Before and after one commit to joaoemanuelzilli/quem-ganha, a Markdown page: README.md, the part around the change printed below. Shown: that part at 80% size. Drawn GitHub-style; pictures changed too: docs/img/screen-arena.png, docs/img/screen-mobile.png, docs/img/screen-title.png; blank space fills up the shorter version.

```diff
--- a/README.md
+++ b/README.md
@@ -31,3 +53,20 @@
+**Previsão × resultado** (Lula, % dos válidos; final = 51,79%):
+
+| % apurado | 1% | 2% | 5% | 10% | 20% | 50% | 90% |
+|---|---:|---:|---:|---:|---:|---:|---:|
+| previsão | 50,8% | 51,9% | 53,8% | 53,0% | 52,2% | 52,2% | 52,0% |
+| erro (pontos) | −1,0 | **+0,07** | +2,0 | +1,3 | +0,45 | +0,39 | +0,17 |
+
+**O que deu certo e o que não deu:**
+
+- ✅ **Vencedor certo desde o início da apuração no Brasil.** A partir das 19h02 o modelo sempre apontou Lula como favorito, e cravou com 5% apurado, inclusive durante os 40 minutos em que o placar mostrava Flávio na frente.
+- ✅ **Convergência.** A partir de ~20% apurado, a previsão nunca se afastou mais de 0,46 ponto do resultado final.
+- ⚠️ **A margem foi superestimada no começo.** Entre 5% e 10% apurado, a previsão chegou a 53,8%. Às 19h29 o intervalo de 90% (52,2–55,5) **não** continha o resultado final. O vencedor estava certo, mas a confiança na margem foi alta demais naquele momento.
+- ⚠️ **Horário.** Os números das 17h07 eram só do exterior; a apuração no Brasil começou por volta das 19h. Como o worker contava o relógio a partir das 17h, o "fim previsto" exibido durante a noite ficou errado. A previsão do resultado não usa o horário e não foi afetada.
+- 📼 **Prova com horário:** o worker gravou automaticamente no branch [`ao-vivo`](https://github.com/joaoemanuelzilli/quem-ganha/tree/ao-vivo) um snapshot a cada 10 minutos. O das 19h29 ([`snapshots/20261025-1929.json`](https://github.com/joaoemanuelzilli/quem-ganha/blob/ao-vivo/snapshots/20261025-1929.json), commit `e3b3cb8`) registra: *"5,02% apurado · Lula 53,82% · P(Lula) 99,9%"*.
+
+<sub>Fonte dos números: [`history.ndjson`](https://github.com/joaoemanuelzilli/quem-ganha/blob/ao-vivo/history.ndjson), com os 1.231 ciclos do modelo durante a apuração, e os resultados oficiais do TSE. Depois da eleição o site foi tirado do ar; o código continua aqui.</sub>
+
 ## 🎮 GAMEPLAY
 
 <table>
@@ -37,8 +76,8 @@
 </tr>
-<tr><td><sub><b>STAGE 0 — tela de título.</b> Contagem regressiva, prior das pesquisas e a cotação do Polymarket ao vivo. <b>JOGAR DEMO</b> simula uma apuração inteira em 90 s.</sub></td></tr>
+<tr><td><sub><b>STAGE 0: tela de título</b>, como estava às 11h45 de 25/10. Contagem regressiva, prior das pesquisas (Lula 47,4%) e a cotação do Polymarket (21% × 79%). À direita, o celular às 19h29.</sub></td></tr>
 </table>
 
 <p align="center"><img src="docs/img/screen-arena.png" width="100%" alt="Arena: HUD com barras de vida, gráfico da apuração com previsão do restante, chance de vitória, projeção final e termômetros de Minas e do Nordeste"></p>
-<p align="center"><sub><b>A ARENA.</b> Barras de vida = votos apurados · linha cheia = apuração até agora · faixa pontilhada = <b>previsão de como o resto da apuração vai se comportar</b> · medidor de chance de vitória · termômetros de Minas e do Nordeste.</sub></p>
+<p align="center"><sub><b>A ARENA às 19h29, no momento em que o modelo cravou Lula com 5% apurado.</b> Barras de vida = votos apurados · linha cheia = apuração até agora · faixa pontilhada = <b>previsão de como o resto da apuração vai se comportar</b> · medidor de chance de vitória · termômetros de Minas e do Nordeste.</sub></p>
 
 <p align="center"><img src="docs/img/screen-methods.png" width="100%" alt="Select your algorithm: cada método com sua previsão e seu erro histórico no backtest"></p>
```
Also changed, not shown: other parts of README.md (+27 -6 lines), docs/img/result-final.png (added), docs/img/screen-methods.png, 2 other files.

What this task involves: From the entries above, return each line with the word "cravou" in it.

Task response:
+- ✅ **Vencedor certo desde o início da apuração no Brasil.** A partir das 19h02 o modelo sempre apontou Lula como favorito, e cravou com 5% apurado, inclusive durante os 40 minutos em que o placar mostrava Flávio na frente.
+<p align="center"><sub><b>A ARENA às 19h29, no momento em que o modelo cravou Lula com 5% apurado.</b> Barras de vida = votos apurados · linha cheia = apuração até agora · faixa pontilhada = <b>previsão de como o resto da apuração vai se comportar</b> · medidor de chance de vitória · termômetros de Minas e do Nordeste.</sub></p>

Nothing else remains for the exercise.